[Before and after images]

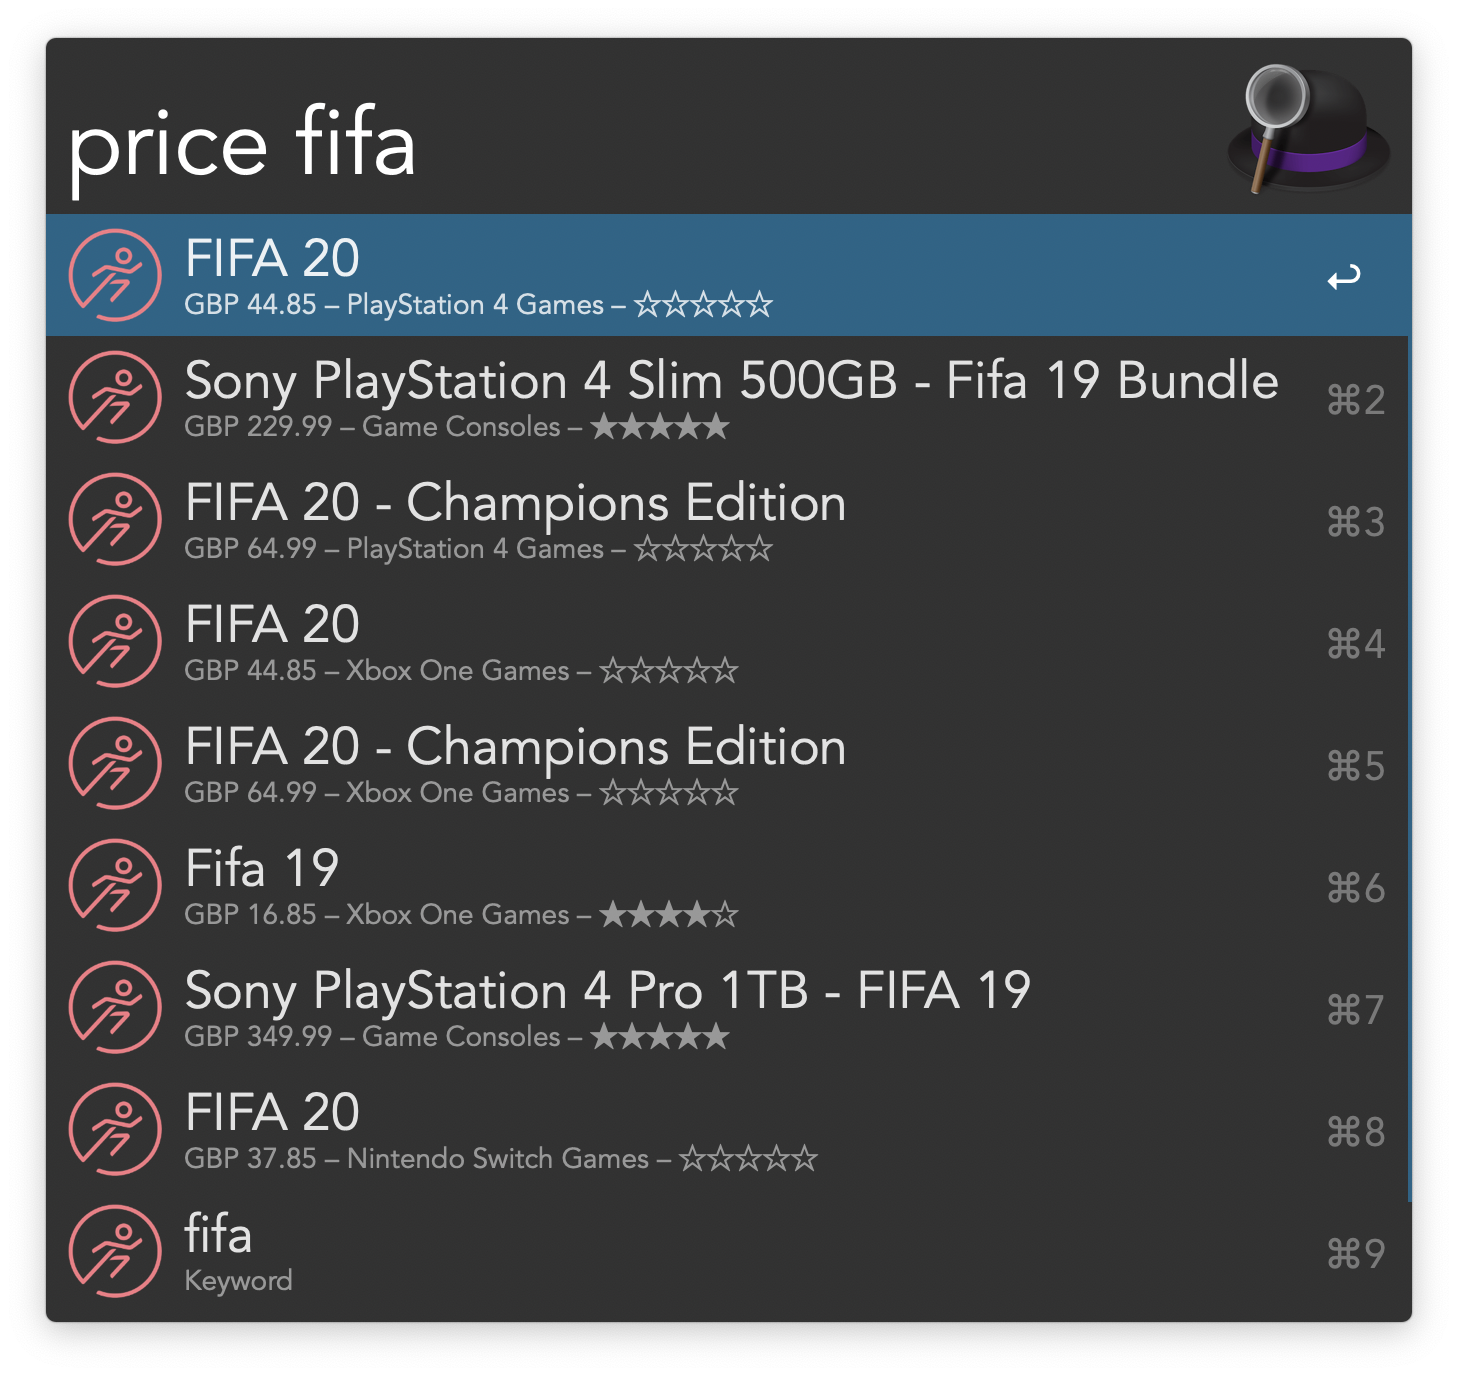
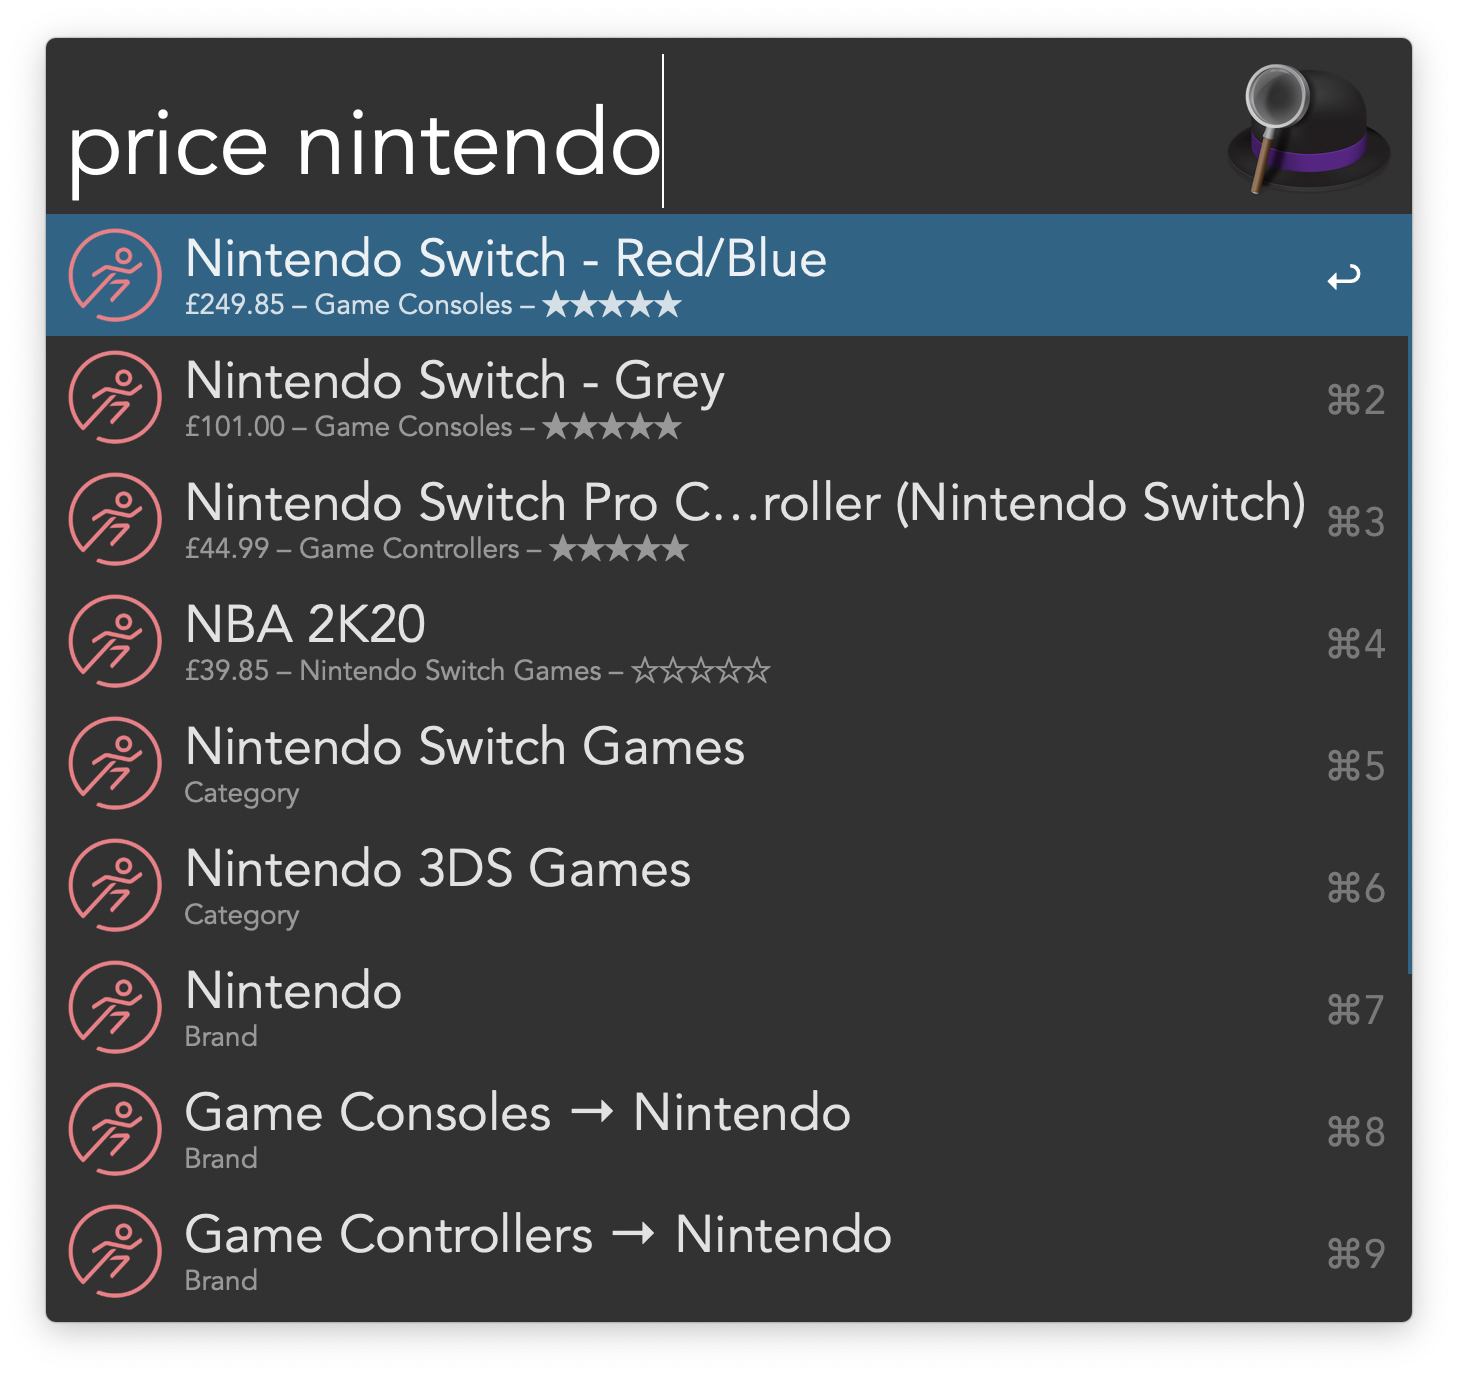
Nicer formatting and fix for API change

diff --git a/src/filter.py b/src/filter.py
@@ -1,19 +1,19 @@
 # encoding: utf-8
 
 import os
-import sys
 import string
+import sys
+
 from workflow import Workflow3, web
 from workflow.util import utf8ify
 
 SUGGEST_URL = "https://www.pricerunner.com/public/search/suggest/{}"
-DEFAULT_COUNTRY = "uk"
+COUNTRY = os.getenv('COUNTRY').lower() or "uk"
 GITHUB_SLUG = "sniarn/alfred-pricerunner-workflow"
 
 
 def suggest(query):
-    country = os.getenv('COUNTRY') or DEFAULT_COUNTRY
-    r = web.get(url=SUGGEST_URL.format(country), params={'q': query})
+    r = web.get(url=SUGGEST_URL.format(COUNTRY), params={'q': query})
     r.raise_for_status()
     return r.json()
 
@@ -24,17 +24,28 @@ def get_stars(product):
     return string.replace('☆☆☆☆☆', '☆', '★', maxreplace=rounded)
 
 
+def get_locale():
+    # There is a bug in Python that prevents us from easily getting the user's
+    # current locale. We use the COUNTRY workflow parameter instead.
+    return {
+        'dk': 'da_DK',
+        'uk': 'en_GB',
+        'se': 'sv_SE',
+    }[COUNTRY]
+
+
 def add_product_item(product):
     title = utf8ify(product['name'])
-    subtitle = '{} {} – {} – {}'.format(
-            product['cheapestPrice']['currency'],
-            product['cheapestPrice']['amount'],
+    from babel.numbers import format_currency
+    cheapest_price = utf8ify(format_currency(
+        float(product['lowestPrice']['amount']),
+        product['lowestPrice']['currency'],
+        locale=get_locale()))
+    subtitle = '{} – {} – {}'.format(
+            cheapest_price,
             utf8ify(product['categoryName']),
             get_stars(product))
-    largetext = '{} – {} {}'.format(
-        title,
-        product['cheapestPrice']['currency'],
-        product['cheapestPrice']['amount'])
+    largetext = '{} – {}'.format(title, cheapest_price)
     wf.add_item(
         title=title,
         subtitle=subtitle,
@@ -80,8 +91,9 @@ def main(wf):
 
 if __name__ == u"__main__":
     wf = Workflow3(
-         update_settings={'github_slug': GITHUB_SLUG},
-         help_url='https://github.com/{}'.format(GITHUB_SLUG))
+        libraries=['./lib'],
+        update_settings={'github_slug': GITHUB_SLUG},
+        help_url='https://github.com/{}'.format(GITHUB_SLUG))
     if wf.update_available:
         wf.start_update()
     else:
--
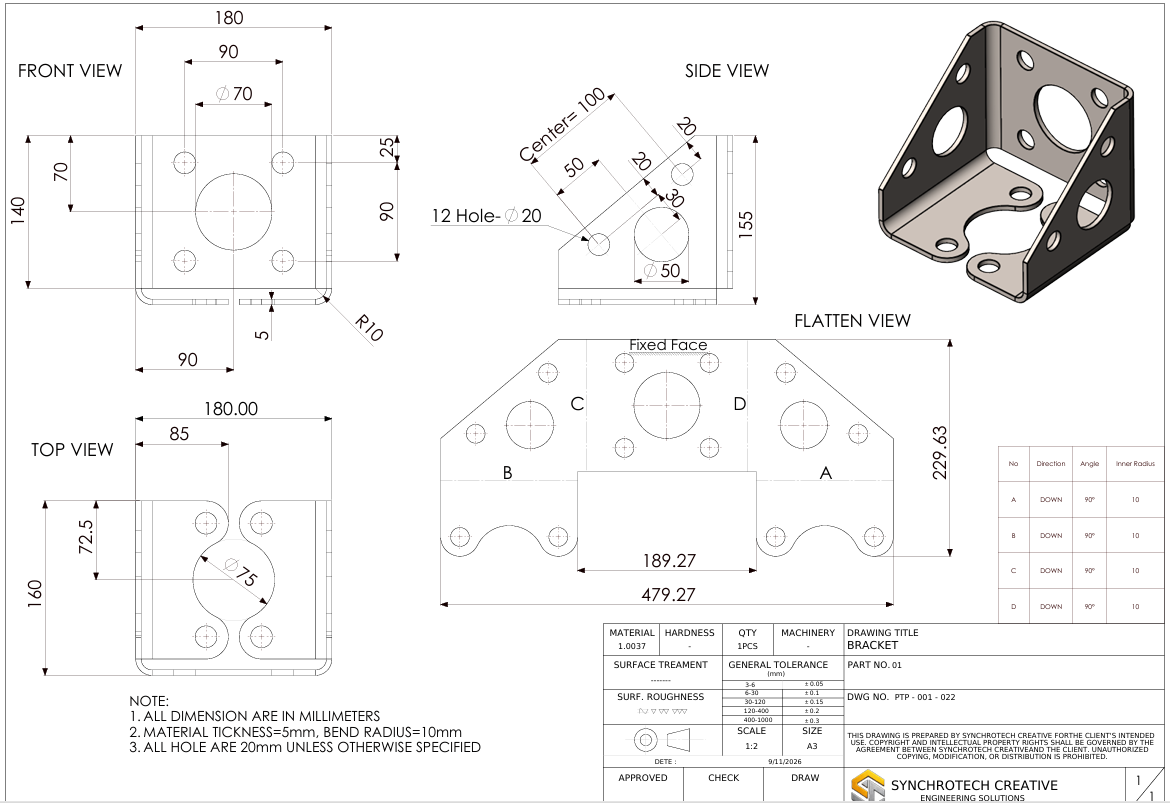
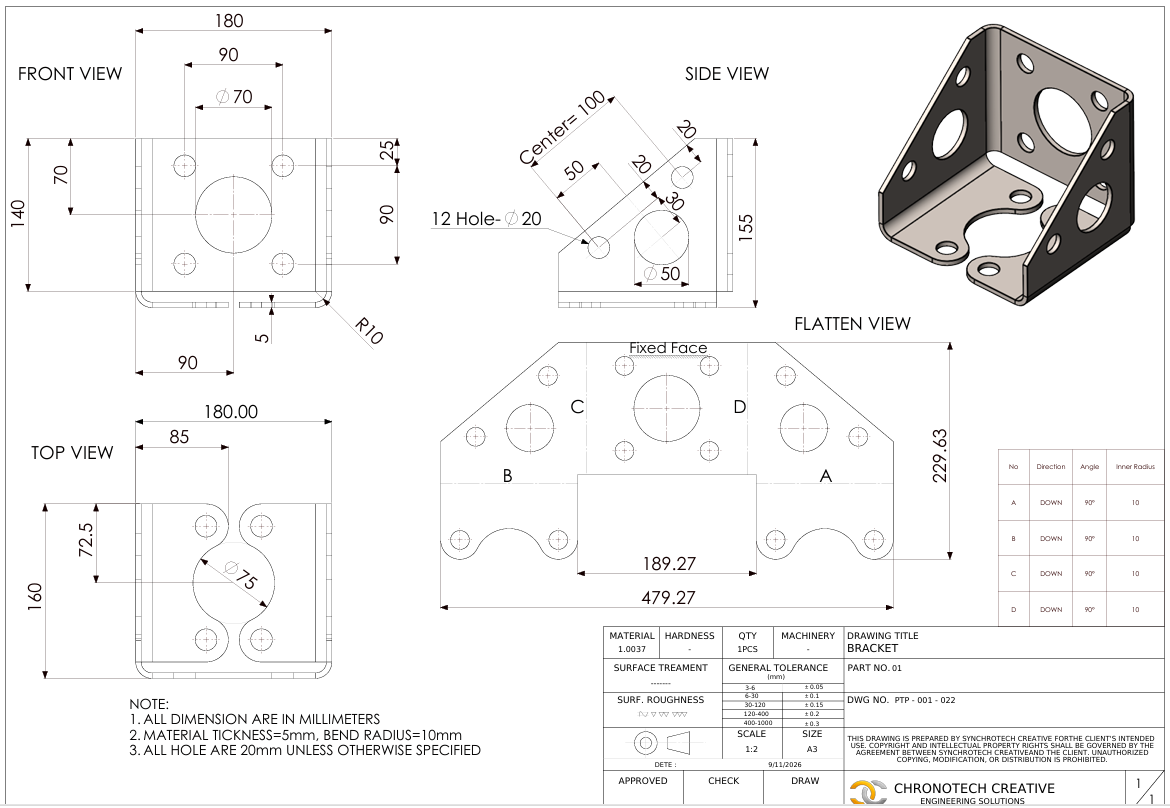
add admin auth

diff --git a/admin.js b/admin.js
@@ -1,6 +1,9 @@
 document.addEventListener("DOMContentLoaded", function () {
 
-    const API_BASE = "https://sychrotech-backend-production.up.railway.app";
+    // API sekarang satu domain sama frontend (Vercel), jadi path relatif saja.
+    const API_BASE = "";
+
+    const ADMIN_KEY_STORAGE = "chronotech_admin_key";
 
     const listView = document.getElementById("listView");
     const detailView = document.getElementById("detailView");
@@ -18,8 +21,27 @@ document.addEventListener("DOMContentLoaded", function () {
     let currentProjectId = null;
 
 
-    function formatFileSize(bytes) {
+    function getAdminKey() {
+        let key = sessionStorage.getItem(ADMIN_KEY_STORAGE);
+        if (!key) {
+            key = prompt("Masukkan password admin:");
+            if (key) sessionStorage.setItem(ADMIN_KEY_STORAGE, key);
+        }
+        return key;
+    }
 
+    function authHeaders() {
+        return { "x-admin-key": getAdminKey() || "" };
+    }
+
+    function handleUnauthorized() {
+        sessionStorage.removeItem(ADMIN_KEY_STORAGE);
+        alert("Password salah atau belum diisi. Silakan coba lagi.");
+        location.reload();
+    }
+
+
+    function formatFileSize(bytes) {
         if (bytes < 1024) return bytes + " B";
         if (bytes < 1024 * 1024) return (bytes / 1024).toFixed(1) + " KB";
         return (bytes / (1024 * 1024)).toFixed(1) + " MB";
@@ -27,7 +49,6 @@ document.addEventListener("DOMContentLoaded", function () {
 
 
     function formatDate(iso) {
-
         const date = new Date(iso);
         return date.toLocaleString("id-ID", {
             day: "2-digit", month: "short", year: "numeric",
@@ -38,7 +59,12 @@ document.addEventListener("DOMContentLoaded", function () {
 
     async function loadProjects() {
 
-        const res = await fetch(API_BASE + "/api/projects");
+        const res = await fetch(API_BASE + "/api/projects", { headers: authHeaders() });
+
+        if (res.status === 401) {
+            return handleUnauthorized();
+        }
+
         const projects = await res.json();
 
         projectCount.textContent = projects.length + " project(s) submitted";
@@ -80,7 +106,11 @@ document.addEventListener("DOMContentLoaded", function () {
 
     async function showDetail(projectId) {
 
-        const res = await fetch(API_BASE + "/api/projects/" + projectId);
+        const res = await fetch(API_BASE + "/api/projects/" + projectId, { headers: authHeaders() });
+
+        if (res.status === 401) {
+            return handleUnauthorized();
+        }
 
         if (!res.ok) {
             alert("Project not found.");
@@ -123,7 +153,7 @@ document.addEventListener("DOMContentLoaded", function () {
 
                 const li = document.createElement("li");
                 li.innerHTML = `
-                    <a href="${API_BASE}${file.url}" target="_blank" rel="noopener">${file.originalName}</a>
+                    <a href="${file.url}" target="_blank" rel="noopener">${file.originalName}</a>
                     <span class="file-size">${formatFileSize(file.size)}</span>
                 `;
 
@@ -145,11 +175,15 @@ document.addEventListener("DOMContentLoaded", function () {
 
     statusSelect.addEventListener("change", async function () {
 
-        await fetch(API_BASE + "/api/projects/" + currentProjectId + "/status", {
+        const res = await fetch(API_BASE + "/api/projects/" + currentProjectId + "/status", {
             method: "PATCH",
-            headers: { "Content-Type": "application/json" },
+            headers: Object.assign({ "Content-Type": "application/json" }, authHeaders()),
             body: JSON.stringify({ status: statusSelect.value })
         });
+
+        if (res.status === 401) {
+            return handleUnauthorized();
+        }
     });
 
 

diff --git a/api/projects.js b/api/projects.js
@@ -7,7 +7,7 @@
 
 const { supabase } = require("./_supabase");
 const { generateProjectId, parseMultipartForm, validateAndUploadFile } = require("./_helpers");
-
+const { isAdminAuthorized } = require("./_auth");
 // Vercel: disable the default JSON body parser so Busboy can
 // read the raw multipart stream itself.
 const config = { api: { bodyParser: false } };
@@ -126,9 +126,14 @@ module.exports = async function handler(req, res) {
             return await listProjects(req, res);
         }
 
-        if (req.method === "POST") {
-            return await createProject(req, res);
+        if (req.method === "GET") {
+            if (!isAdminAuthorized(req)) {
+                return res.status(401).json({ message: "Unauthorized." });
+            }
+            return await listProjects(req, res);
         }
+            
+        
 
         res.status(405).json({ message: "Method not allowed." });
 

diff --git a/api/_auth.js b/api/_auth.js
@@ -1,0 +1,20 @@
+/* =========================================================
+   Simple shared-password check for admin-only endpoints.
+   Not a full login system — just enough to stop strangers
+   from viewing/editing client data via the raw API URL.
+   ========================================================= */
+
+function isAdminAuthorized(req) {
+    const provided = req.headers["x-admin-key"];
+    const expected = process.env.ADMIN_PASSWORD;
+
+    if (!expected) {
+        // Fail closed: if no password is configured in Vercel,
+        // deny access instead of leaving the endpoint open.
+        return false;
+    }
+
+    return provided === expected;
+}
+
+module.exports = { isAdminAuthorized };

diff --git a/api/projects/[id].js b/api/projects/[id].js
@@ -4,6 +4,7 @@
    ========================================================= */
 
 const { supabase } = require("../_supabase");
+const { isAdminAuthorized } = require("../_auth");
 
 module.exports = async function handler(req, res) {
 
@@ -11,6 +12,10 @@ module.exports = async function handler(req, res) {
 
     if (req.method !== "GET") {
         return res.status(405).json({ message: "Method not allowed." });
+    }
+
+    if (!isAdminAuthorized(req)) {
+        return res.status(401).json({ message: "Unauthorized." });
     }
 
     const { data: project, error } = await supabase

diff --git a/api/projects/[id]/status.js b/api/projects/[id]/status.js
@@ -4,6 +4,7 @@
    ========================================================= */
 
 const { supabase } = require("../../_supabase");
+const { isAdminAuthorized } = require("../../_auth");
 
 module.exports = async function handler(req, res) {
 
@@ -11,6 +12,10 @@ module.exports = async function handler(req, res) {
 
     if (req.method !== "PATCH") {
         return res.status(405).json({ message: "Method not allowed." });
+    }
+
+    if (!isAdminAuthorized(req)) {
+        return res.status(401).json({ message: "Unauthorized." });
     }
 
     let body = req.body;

• _Task requirements_: When you reach the line with "-126,9 +126,14 @@" in the records above, start writing out lines exactly, and stop once the line with "-1,0 +1,20 @@" has been written; include nothing else.

• _Response below_:
@@ -126,9 +126,14 @@ module.exports = async function handler(req, res) {
             return await listProjects(req, res);
         }
 
-        if (req.method === "POST") {
-            return await createProject(req, res);
+        if (req.method === "GET") {
+            if (!isAdminAuthorized(req)) {
+                return res.status(401).json({ message: "Unauthorized." });
+            }
+            return await listProjects(req, res);
         }
+            
+        
 
         res.status(405).json({ message: "Method not allowed." });
 

diff --git a/api/_auth.js b/api/_auth.js
@@ -1,0 +1,20 @@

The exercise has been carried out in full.